Are your students yawning, checking their email, launching paper aeroplanes in your lessons? Perhaps you’re making one of these mistakes.
"Boring", by Cristiano Betta https://www.flickr.com/photos/cristiano_betta/
First off, let me just say that I don’t think it’s a teacher’s job to entertain kids: you can get a professional comedian or magician to do that. Also, at the risk of sounding hopelessly old-fashioned, I believe in good discipline, good behaviour and good manners. Nevertherless, lessons should be engaging and something the students look forward to. If that is not the case, could one of these factors be the cause?
You’re not an expert in coding
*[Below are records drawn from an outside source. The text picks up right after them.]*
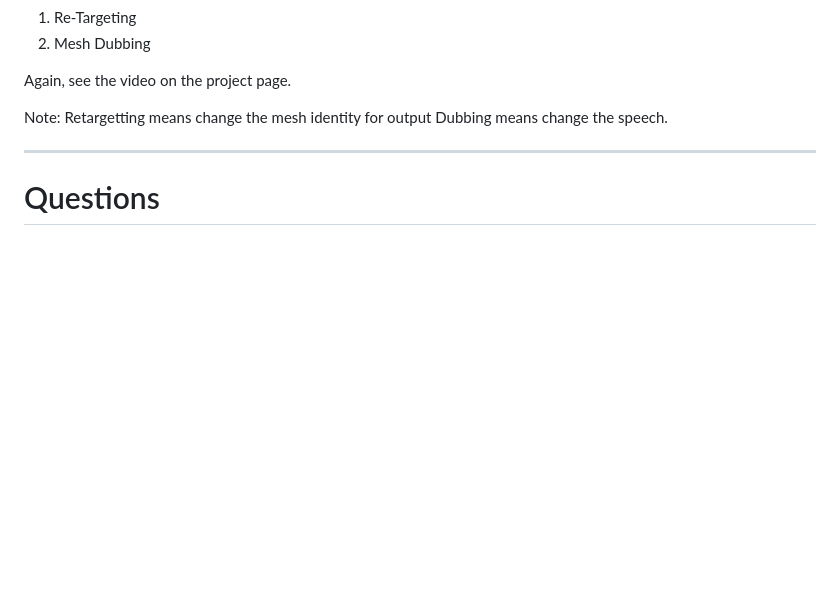
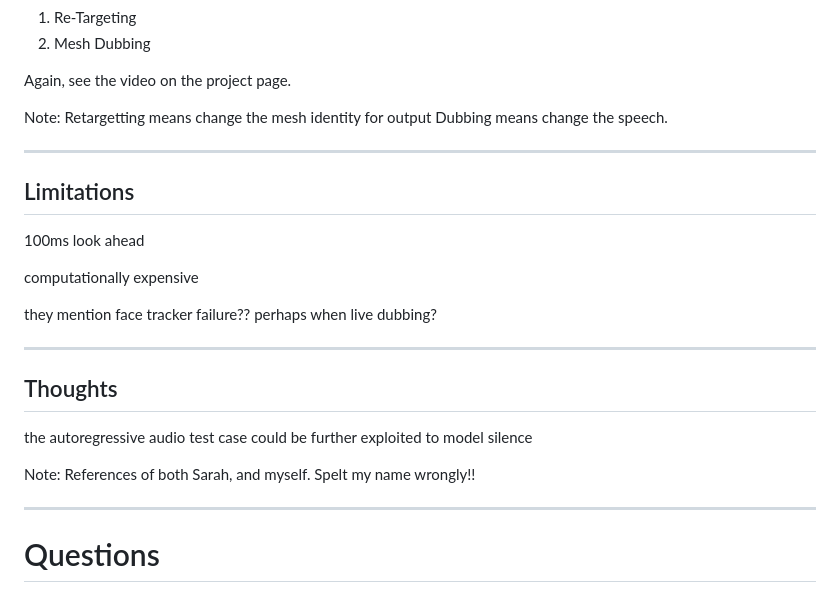
Before and after one commit to UEA-digital-human-group/paper-review-meshtalk, a Markdown page: slides/slides.md, the part around the change printed below. GitHub-like rendering; blank space fills up the shorter version.

```diff
--- a/slides/slides.md
+++ b/slides/slides.md
@@ -181,4 +228,22 @@ Dubbing means change the speech.
 
 ---
 
+## Limitations
+
+100ms look ahead
+
+computationally expensive
+
+they mention face tracker failure?? perhaps when live dubbing?
+
+---
+
+## Thoughts
+
+the autoregressive audio test case could be further exploited to model silence
+
+Note: References of both Sarah, and myself. Spelt my name wrongly!!
+
+---
+
 # Questions
```
Also changed, not shown: other parts of slides/slides.md (+50 -3 lines), assets/tab2.jpg (added).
- Read Computing without computers. It explains programming concepts in ordinary English.
- Join Computing at School
- Log in to the CAS website and then look in the Events section to see if there are any courses you can get on to.
- Set the kids a test to see where they are in terms of prior knowledge, skills and understanding. This is sometimes called a “baseline test”. You can then use the results of the test to guide you, both in terms of the general standard of your class, and in terms of the standard of individual pupils.
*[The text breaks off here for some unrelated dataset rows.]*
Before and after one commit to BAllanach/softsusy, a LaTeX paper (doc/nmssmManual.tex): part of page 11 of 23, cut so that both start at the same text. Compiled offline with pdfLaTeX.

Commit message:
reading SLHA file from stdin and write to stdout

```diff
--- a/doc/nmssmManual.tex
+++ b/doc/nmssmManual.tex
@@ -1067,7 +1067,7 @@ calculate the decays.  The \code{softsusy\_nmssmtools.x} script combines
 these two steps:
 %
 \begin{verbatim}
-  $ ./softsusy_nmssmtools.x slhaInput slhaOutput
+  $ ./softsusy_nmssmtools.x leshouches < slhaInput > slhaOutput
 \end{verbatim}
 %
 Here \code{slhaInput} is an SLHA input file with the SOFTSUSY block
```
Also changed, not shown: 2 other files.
- Log in to the CAS website and have a rummage through the resources that people have uploaded. Maybe there are one or two you could borrow and tweak.
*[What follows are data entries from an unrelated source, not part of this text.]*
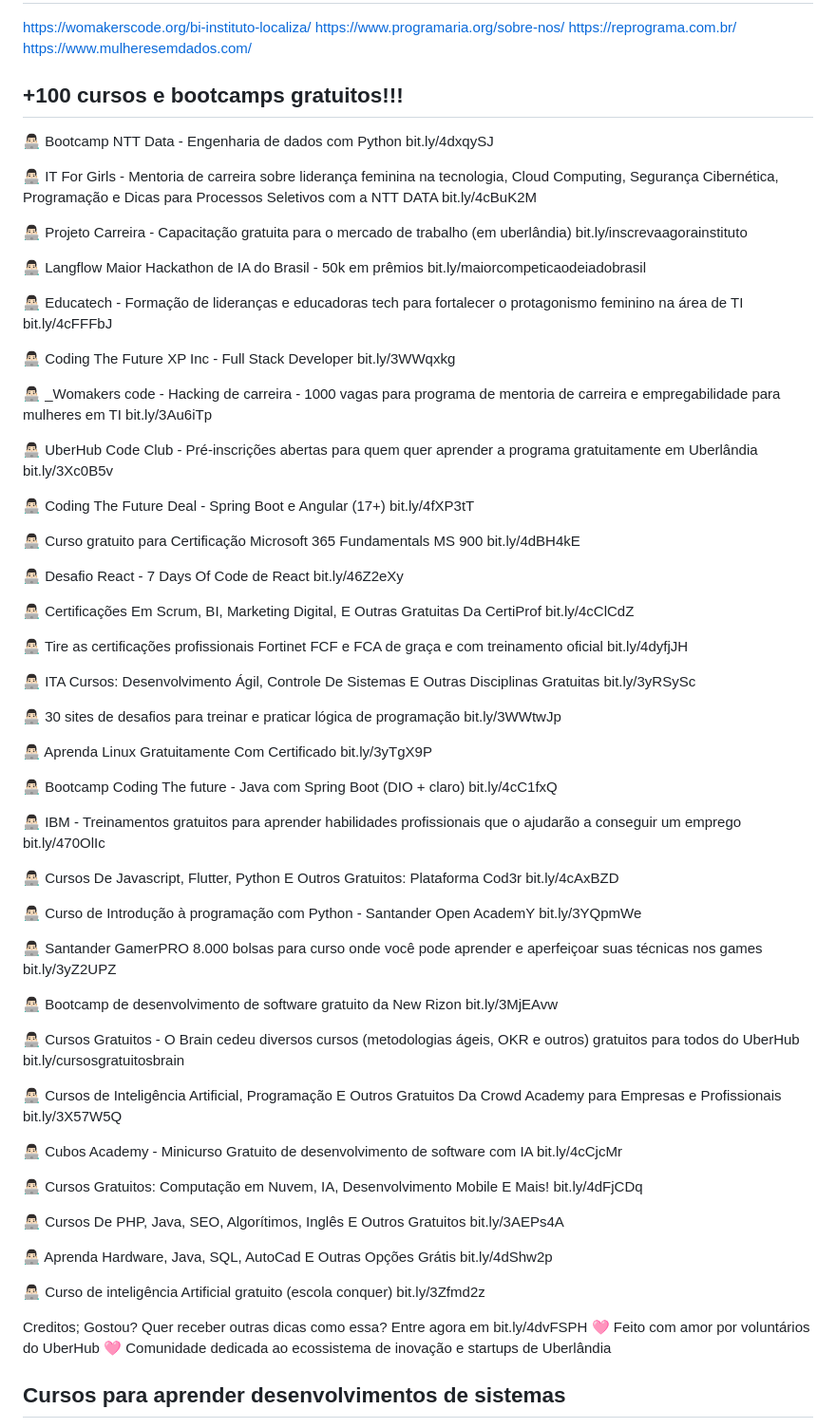
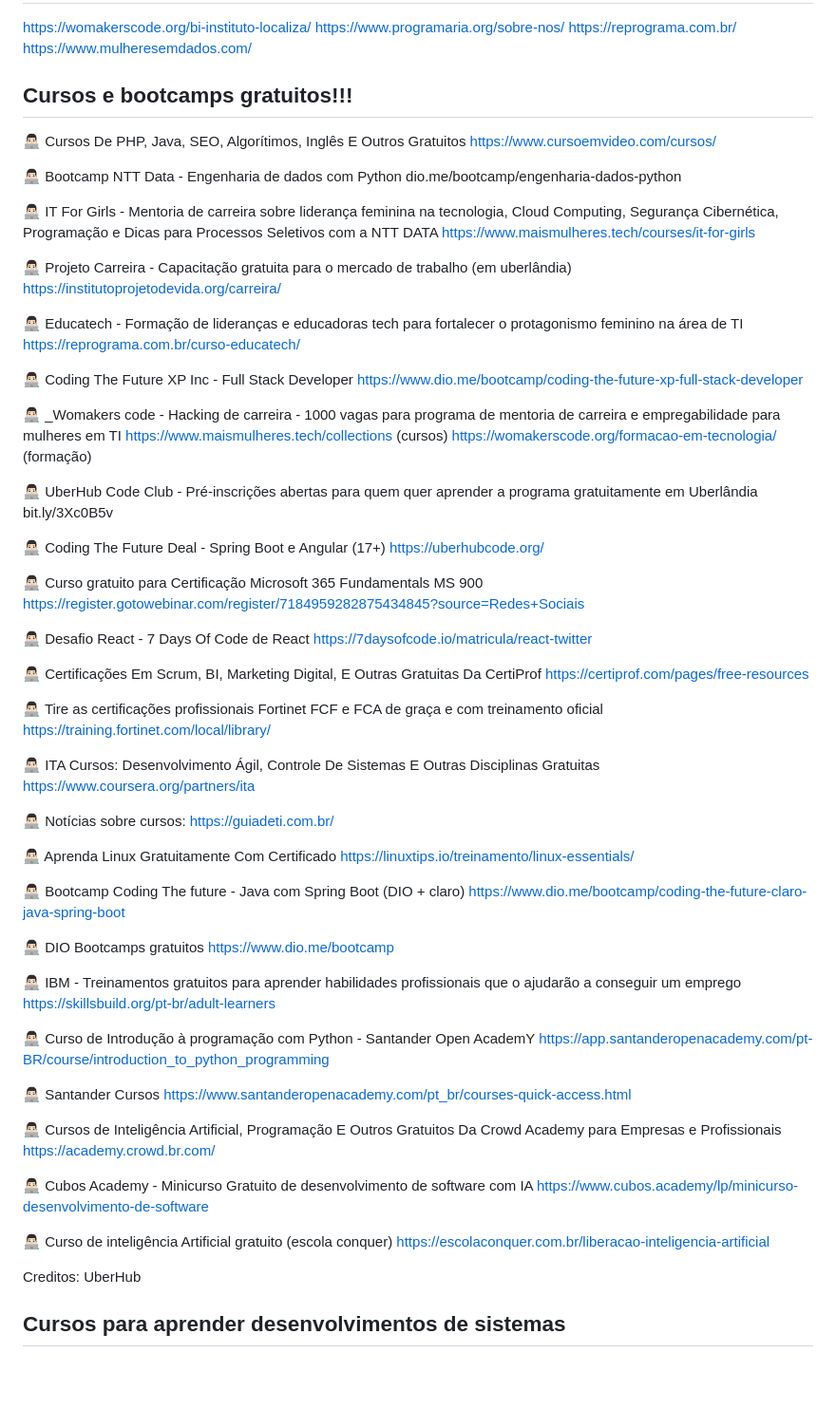
Before and after one commit to luanaCristina/mentoria, a Markdown page: mentoria.md, the part around the change. Shown at 95% size. Rendered like a GitHub page; blank space fills up the shorter version.

Commit message:
Update free courses and bootcamps section
Removed redundant text and updated links for various free courses and bootcamps. Added new resources and organized the list for better readability.

```diff
--- a/mentoria.md
+++ b/mentoria.md
@@ -186,100 +186,82 @@ https://www.programaria.org/sobre-nos/
 https://reprograma.com.br/
 https://www.mulheresemdados.com/
 
-## +100 cursos e bootcamps gratuitos!!!
+## Cursos e bootcamps gratuitos!!!
+
+👨🏻‍💻 Cursos De PHP, Java, SEO, Algorítimos, Inglês E Outros Gratuitos
+https://www.cursoemvideo.com/cursos/
 
 👨🏻‍💻 Bootcamp NTT Data - Engenharia de dados com Python
-bit.ly/4dxqySJ
+dio.me/bootcamp/engenharia-dados-python
 
 👨🏻‍💻 IT For Girls - Mentoria de carreira sobre liderança feminina na tecnologia, Cloud Computing, Segurança Cibernética, Programação e Dicas para Processos Seletivos com a NTT DATA
-bit.ly/4cBuK2M
+https://www.maismulheres.tech/courses/it-for-girls
 
 👨🏻‍💻 Projeto Carreira - Capacitação gratuita para o mercado de trabalho (em uberlândia)
-bit.ly/inscrevaagorainstituto
-
-👨🏻‍💻 Langflow Maior Hackathon de IA do Brasil - 50k em prêmios
-bit.ly/maiorcompeticaodeiadobrasil
+https://institutoprojetodevida.org/carreira/
 
 👨🏻‍💻 Educatech - Formação de lideranças e educadoras tech para fortalecer o protagonismo feminino na área de TI
-bit.ly/4cFFFbJ
+https://reprograma.com.br/curso-educatech/
 
 👨🏻‍💻 Coding The Future XP Inc - Full Stack Developer
-bit.ly/3WWqxkg
+https://www.dio.me/bootcamp/coding-the-future-xp-full-stack-developer
 
 👨🏻‍💻 _Womakers code - Hacking de carreira - 1000 vagas para programa de mentoria de carreira e empregabilidade para mulheres em TI
-bit.ly/3Au6iTp
+https://www.maismulheres.tech/collections (cursos)
+https://womakerscode.org/formacao-em-tecnologia/ (formação)
 
 👨🏻‍💻 UberHub Code Club - Pré-inscrições abertas para quem quer aprender a programa gratuitamente em Uberlândia
 bit.ly/3Xc0B5v
 
 👨🏻‍💻 Coding The Future Deal - Spring Boot e Angular (17+)
-bit.ly/4fXP3tT
+https://uberhubcode.org/
 
 👨🏻‍💻 Curso gratuito para Certificação Microsoft 365 Fundamentals MS 900
-bit.ly/4dBH4kE
+https://register.gotowebinar.com/register/7184959282875434845?source=Redes+Sociais
 
 👨🏻‍💻 Desafio React -  7 Days Of Code de React
-bit.ly/46Z2eXy
+https://7daysofcode.io/matricula/react-twitter
 
 👨🏻‍💻 Certificações Em Scrum, BI, Marketing Digital, E Outras Gratuitas Da CertiProf
-bit.ly/4cClCdZ
+https://certiprof.com/pages/free-resources
 
 👨🏻‍💻 Tire as certificações profissionais Fortinet FCF e FCA de graça e com treinamento oficial
-bit.ly/4dyfjJH
+https://training.fortinet.com/local/library/
 
 👨🏻‍💻 ITA Cursos: Desenvolvimento Ágil, Controle De Sistemas E Outras Disciplinas Gratuitas
-bit.ly/3yRSySc
+https://www.coursera.org/partners/ita
 
-👨🏻‍💻 30 sites de desafios para treinar e praticar lógica de programação
-bit.ly/3WWtwJp
+👨🏻‍💻 Notícias sobre cursos:
+https://guiadeti.com.br/
 
 👨🏻‍💻 Aprenda Linux Gratuitamente Com Certificado
-bit.ly/3yTgX9P
+https://linuxtips.io/treinamento/linux-essentials/
 
 👨🏻‍💻 Bootcamp Coding The future - Java com Spring Boot (DIO + claro)
-bit.ly/4cC1fxQ
+https://www.dio.me/bootcamp/coding-the-future-claro-java-spring-boot
+
+👨🏻‍💻 DIO Bootcamps gratuitos
+https://www.dio.me/bootcamp
 
 👨🏻‍💻 IBM - Treinamentos gratuitos para aprender habilidades profissionais que o ajudarão a conseguir um emprego
-bit.ly/470OlIc
-
-👨🏻‍💻 Cursos De Javascript, Flutter, Python E Outros Gratuitos: Plataforma Cod3r
-bit.ly/4cAxBZD
+https://skillsbuild.org/pt-br/adult-learners
 
 👨🏻‍💻 Curso de Introdução à programação com Python - Santander Open AcademY
-bit.ly/3YQpmWe
+https://app.santanderopenacademy.com/pt-BR/course/introduction_to_python_programming
 
-👨🏻‍💻 Santander GamerPRO 8.000 bolsas para curso onde você pode aprender e aperfeiçoar suas técnicas nos games
-bit.ly/3yZ2UPZ
-
-👨🏻‍💻 Bootcamp de desenvolvimento de software gratuito da New Rizon
-bit.ly/3MjEAvw
-
-👨🏻‍💻 Cursos Gratuitos - O Brain cedeu diversos cursos (metodologias ágeis, OKR e outros) gratuitos para todos do UberHub
-bit.ly/cursosgratuitosbrain
+👨🏻‍💻 Santander Cursos
+https://www.santanderopenacademy.com/pt_br/courses-quick-access.html
 
 👨🏻‍💻 Cursos de Inteligência Artificial, Programação E Outros Gratuitos Da Crowd Academy para Empresas e Profissionais
-bit.ly/3X57W5Q
+https://academy.crowd.br.com/
 
 👨🏻‍💻 Cubos Academy - Minicurso Gratuito de desenvolvimento de software com IA
-bit.ly/4cCjcMr
-
-👨🏻‍💻 Cursos Gratuitos: Computação em Nuvem, IA, Desenvolvimento Mobile E Mais!
-bit.ly/4dFjCDq
-
-👨🏻‍💻 Cursos De PHP, Java, SEO, Algorítimos, Inglês E Outros Gratuitos
-bit.ly/3AEPs4A
-
-👨🏻‍💻 Aprenda Hardware, Java, SQL, AutoCad E Outras Opções Grátis
-bit.ly/4dShw2p
+https://www.cubos.academy/lp/minicurso-desenvolvimento-de-software
 
 👨🏻‍💻 Curso de inteligência Artificial gratuito (escola conquer)
-bit.ly/3Zfmd2z
+https://escolaconquer.com.br/liberacao-inteligencia-artificial
 
-Creditos;
-Gostou? Quer receber outras dicas como essa? Entre agora em bit.ly/4dvFSPH
-🩷 Feito com amor por voluntários do UberHub 🩷
-Comunidade dedicada ao ecossistema de inovação e startups de Uberlândia
-
+Creditos: UberHub
 
 ## Cursos para aprender desenvolvimentos de sistemas
 https://web.dio.me/play?section_type=bootcamp (Bootcamps gratuitos que ensina do início até a criação de algo em diversas linguagens) - observação: Fique atento as ofertas porque as empresas divulgam em meses e períodos diferentes nessa plataforma.
```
- Get together with a local school so that you can collaborate on setting work. This will give you a sounding board for your ideas, expose you to ideas you may not have thought of and potentially reduce the workload for both parties.
- Set work that the pupils can relate to, by starting with what they know about already.
- If possible, give them the experience to start with. For example, arrange a trip to a farm. If that’s not possible, find and show a film about life on a farm. In this day and age, you don’t have to start with a blank slate.
- Ask the pupils what they’re interested in. I don’t think it’s a great idea to limit your teaching to what they already know and care about, but those are good things to start with if you want to engage them from the outset.
Ever wondered how to ensure your ICT and Computing lessons are boring and ineffective? Go on, bore ‘em: how to make your ICT lessons excruciatingly dull tells you exactly what to do – and all for only £1.99.
What are you waiting for?
cross-posted at www.ictineducation.org
Terry Freedman is an independent educational ICT consultant with over 35 years of experience in education. He publishes the ICT in Education website and the newsletter “Digital Education."